Wednesday, February 01, 2006
Those names, those perfect little names...
I have loved the movie so much that I can’t write straight. Words are just tumbling out from everywhere and there’s no reason, really, to hold them back. Yes, the outcome is a bit chaotic but what the hell? It’s not everyday that a film like this gets made.
‘The Chronicles of Narnia: The Lion, the Witch, and the Wardrobe’ is the most exquisite, delicious, scrumptious swirl of an adventure with chopped bits of mesmerism and dollops of pounding drama.
I want to remember everything about this movie and remember it forever. Every single moment that I sat through was filled with that tremble that you can only feel as a child about to embark on something new and happy – like getting home to read a new book or putting sparkly stickers on a letter to a pen-friend, or finally eating a huge bowl of jelly and ice-cream.
There is something ageless about innocence. The excitement of a child that is so piquant and dreamy at the same time. ‘The Chronicles..’ captures that essence very artfully. You first hear the footfalls of adventure when the children decide to play hide and seek one rainy afternoon. And after that, it’s just a dazzling ride.
The littlest child hides in a wardrobe swathed in fur coats. She moves back one step at a time, pushing through one coat after another. Finally, she stumbles and falls into the white, white world of snow.

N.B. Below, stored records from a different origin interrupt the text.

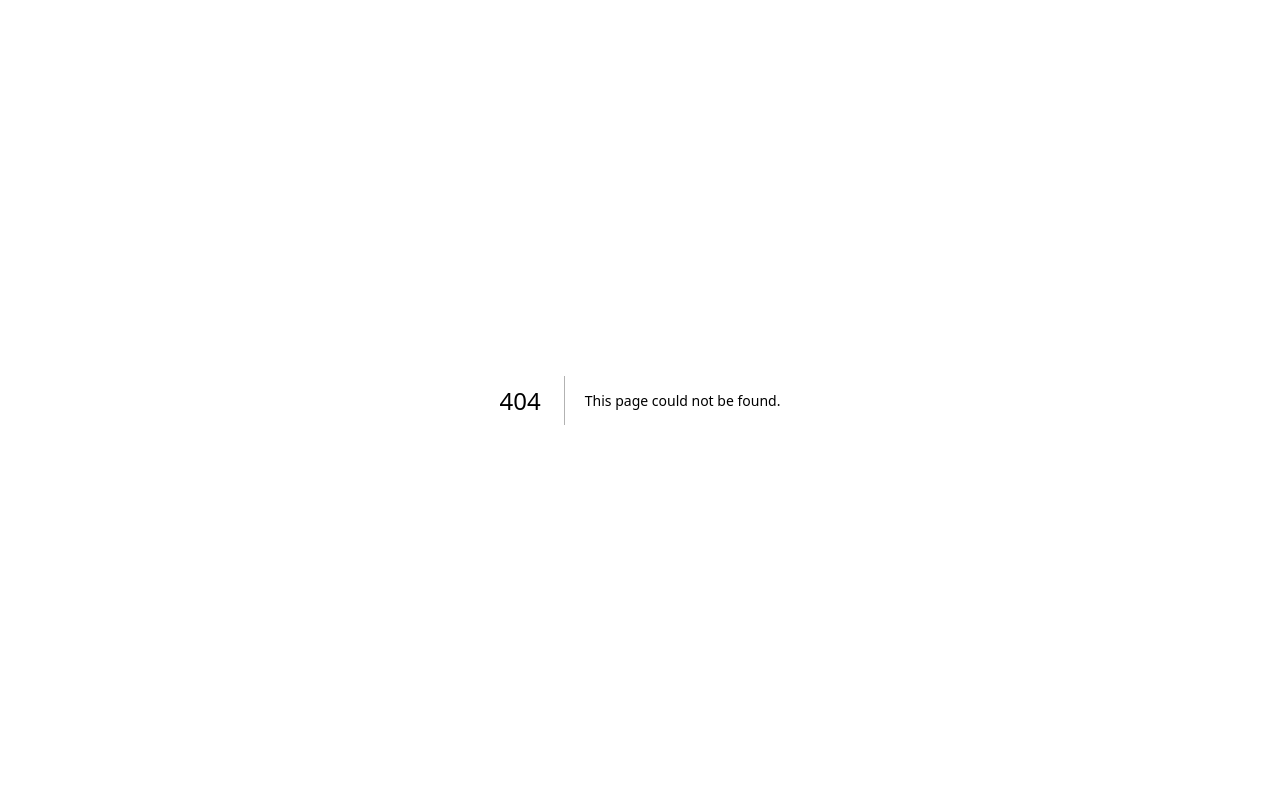
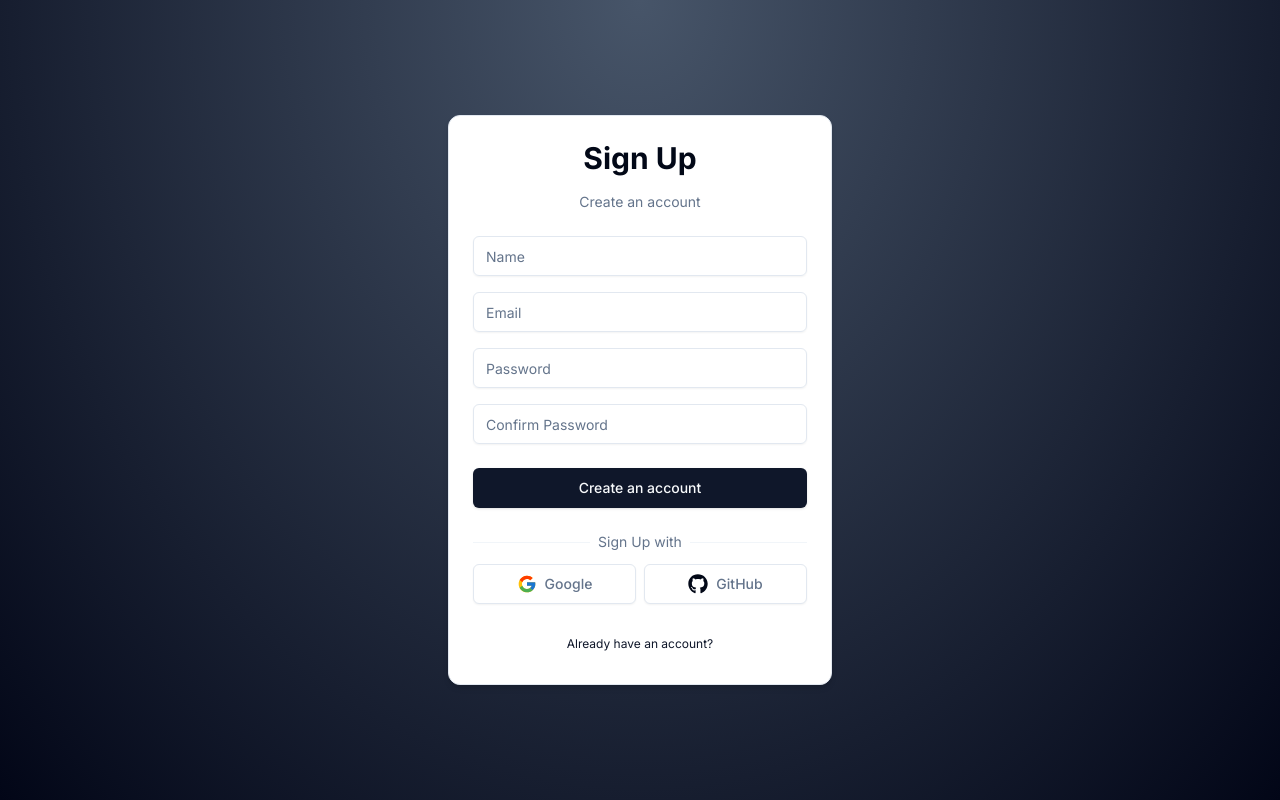
Before and after one commit to spiielberg/next-auth, a Next.js app: page /auth/sign-up in a window 1280 px wide. Before the commit this address had no page. Built offline with nearby package versions, Linux system fonts and the light colour scheme.

Commit message:
feat: Add sign-up page and form components

```diff
--- /dev/null
+++ b/src/actions/sign-up-action.ts
@@ -0,0 +1,16 @@
+'use server'
+
+import { SignUpSchema } from '@/schemas/sign-up-schema'
+import { z } from 'zod'
+
+export const signUp = async (value: z.infer<typeof SignUpSchema>) => {
+  await new Promise((resolve) => setTimeout(resolve, 1000))
+
+  const validatedFields = SignUpSchema.safeParse(value)
+
+  if (!validatedFields.success) {
+    return { error: 'Invalid fields.' }
+  }
+
+  return { success: 'Email sent.' }
+}
--- /dev/null
+++ b/src/app/auth/sign-up/page.tsx
@@ -0,0 +1,7 @@
+import { SignUpForm } from '@/components/auth/sign-up-form'
+
+const SignUpPage = () => {
+  return <SignUpForm />
+}
+
+export default SignUpPage
--- /dev/null
+++ b/src/components/auth/sign-up-form.tsx
@@ -0,0 +1,153 @@
+'use client'
+
+import { signUp } from '@/actions/sign-up-action'
+import { CardWrapper } from '@/components/auth/card-wrapper'
+import { FormError } from '@/components/form-error'
+import { FormSuccess } from '@/components/form-success'
+import { Button } from '@/components/ui/button'
+import {
+  Form,
+  FormControl,
+  FormField,
+  FormItem,
+  FormMessage,
+} from '@/components/ui/form'
+import { Input } from '@/components/ui/input'
+import { SignUpSchema } from '@/schemas/sign-up-schema'
+import { zodResolver } from '@hookform/resolvers/zod'
+import { useState, useTransition } from 'react'
+import { useForm } from 'react-hook-form'
+import { z } from 'zod'
+
+export const SignUpForm = () => {
+  const [error, setError] = useState<string | undefined>()
+  const [success, setSuccess] = useState<string | undefined>()
+  const [isPending, startTransition] = useTransition()
+
+  const form = useForm<z.infer<typeof SignUpSchema>>({
+    resolver: zodResolver(SignUpSchema),
+    defaultValues: {
+      name: '',
+      email: '',
+      password: '',
+      confirmPassword: '',
+    },
+  })
+
+  const onSubmit = async (values: z.infer<typeof SignUpSchema>) => {
+    startTransition(() => {
+      signUp(values).then((data) => {
+        setError(data.error)
+        setSuccess(data.success)
+      })
+    })
+  }
+
+  return (
+    <CardWrapper
+      headerTitle="Sign Up"
+      headerLabel="Create an account"
+      backButtonLabel="Already have an account?"
+      backButtonHref="/auth/sign-in"
+      showSocial
+    >
+      <Form {...form}>
+        <form onSubmit={form.handleSubmit(onSubmit)} className="space-y-6">
+          <div className="space-y-4">
+            <FormField
+              control={form.control}
+              name="name"
+              render={({ field }) => (
+                <FormItem>
+                  <FormControl>
+                    <Input
+                      {...field}
+                      placeholder="Name"
+                      type="text"
+                      className="h-10"
+                      disabled={isPending}
+                    />
+                  </FormControl>
+
+                  <FormMessage />
+                </FormItem>
+              )}
+            />
+
+            <FormField
+              control={form.control}
+              name="email"
+              render={({ field }) => (
+                <FormItem>
+                  <FormControl>
+                    <Input
+                      {...field}
+                      placeholder="Email"
+                      type="email"
+                      className="h-10"
+                      disabled={isPending}
+                    />
+                  </FormControl>
+
+                  <FormMessage />
+                </FormItem>
+              )}
+            />
+
+            <FormField
+              control={form.control}
+              name="password"
+              render={({ field }) => (
+                <FormItem>
+                  <FormControl>
+                    <Input
+                      {...field}
+                      placeholder="Password"
+                      type="password"
+                      className="h-10"
+                      disabled={isPending}
+                    />
+                  </FormControl>
+
+                  <FormMessage />
+                </FormItem>
+              )}
+            />
+
+            <FormField
+              control={form.control}
+              name="confirmPassword"
+              render={({ field }) => (
+                <FormItem>
+                  <FormControl>
+                    <Input
+                      {...field}
+                      placeholder="Confirm Password"
+                      type="password"
+                      className="h-10"
+                      disabled={isPending}
+                    />
+                  </FormControl>
+
+                  <FormMessage />
+                </FormItem>
+              )}
+            />
+          </div>
+
+          <FormError message={error} />
+          <FormSuccess message={success} />
+
+          <Button
+            type="submit"
+            size="lg"
+            className="w-full"
+            disabled={isPending}
+          >
+            Create an account
+          </Button>
+        </form>
+      </Form>
+    </CardWrapper>
+  )
+}
--- /dev/null
+++ b/src/schemas/sign-up-schema.ts
@@ -0,0 +1,13 @@
+import { z } from 'zod'
+
+export const SignUpSchema = z
+  .object({
+    name: z.string().min(1, 'Name is required'),
+    email: z.string().min(1, 'Email is required').email(),
+    password: z.string().min(6, 'Minimum 6 characters required'),
+    confirmPassword: z.string().min(6, 'Minimum 6 characters required'),
+  })
+  .refine(({ password, confirmPassword }) => password === confirmPassword, {
+    message: 'Passwords do not match',
+    path: ['confirmPassword'],
+  })
```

What is remarkable is that the sequence of a child moving through fur coats and falling into winter wonderland is repeated four times – once with each child. And with each child, you see that world anew.
Equally impressive is the way snow is used in the adventure’s landscape. To show a fantasy – a pristine world cloaked in lyrical phantasmagoria (a poem by C.S.Lewis, by the way), there is gentle snowfall. To show the evil spell of a witch, there is a vista of cemented snow. To show the extreme ‘take no hostages’ sentiment in the confrontation scenes, there is ice.
And the drama is…what can I say, pulmonary.
The way the perfect piece of Turkish delight squishes in Ed’s fingers when he has it. I was licking my lips rather noticeably then.
Or the way the music swells when Aslan, the lion, makes his very first appearance.
In fact, when the witch’s wolf pounces on Ed (who has mistaken it for a statue), my heart just leaped to the right and then skipped back in place.
And then there’s the stunning scene when the witch freezes the creatures to death. That’s awesome.
Try not to feel something when Aslan walks to his sacrifice amidst trolls and ogres, when he lies helplessly as they pull off his mane. Try not to feel something when the armies confront each other at battle. The drums roll and the witch’s army rush forward – the giants, cheetahs, gnomes, and other bodies of distorted strength. Peter raises his sword to beckon the falcons and the sky is filled with spans of birds carrying rocks. Just try not to feel anything then. Just try.
And the exquisite part is how you get that ‘dream within a dream’ feeling. Fantasy and reality segue seamlessly. You’re left in that haze you feel when you’ve napped for a long time and you don’t know whether it’s still afternoon or night.
But verily, absolutely, completely, most of all, is the impeccable choice of names. ‘Peter’, ‘Susan’, ‘Edmond’, and ‘Lucy’ – just the proper names for regular kids who could have extraordinary turns of events one rainy afternoon.
Then there’s ‘Jadis’ – perfect moniker for this icy cruel witch who swans around in glacial splendor wearing gowns worthy to be seen in Academy Awards.
And ‘Aslan’ – quiet, deep, roaring magnificence. Aslan – see how proud and refined it sounds?
Finally there’s ‘Narnia’. I’m reminded of this bit in West Side Story where the boy falls in love with Maria. He sings, ‘Maria – you say it loudly and you hear music there; you say it softly and it sounds like a prayer.’
Narnia – so bejeweled a name. It’s the name of a dominion for which pride would clash with power. It sounds like the muted descent of a snowflake that would get fixed on a girl’s eyelashes. Narnia – this place wouldn’t have legends or stories or myths or tales. It would have ‘chronicles’.
Narnia. Narnia. Narnia. You say it and you feel your voice getting italicized.
Narnia. Sigh! Narnia.